# Description of the task
Scan the entries below. Return every line that includes "shown".
Exercise inputs START
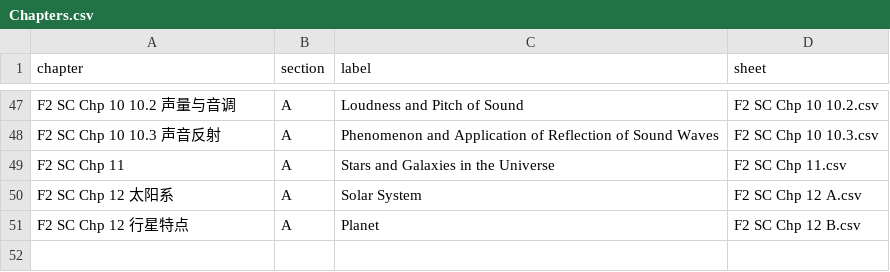
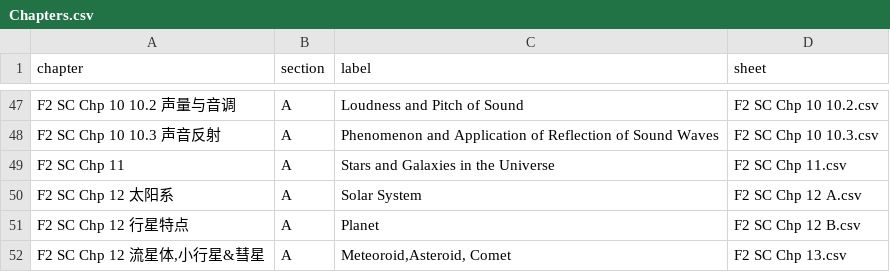
Before and after one commit to nobody0619/F2-SC, a CSV file: Chapters.csv, drawn as a sheet; only a part is shown, gaps mark what is left out; the diff names each change by its address in the sheet, - before the commit and + after, or states it on an @@ line.

```diff
--- a/Chapters.csv
+++ b/Chapters.csv
+row 52: F2 SC Chp 12 流星体,小行星&彗星 | A | Meteoroid,Asteroid, Comet | F2 SC Chp 13.csv
```
Also changed, not shown: 1 other file.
Exercise inputs END
# Exercise output
Before and after one commit to nobody0619/F2-SC, a CSV file: Chapters.csv, drawn as a sheet; only a part is shown, gaps mark what is left out; the diff names each change by its address in the sheet, - before the commit and + after, or states it on an @@ line.
Also changed, not shown: 1 other file.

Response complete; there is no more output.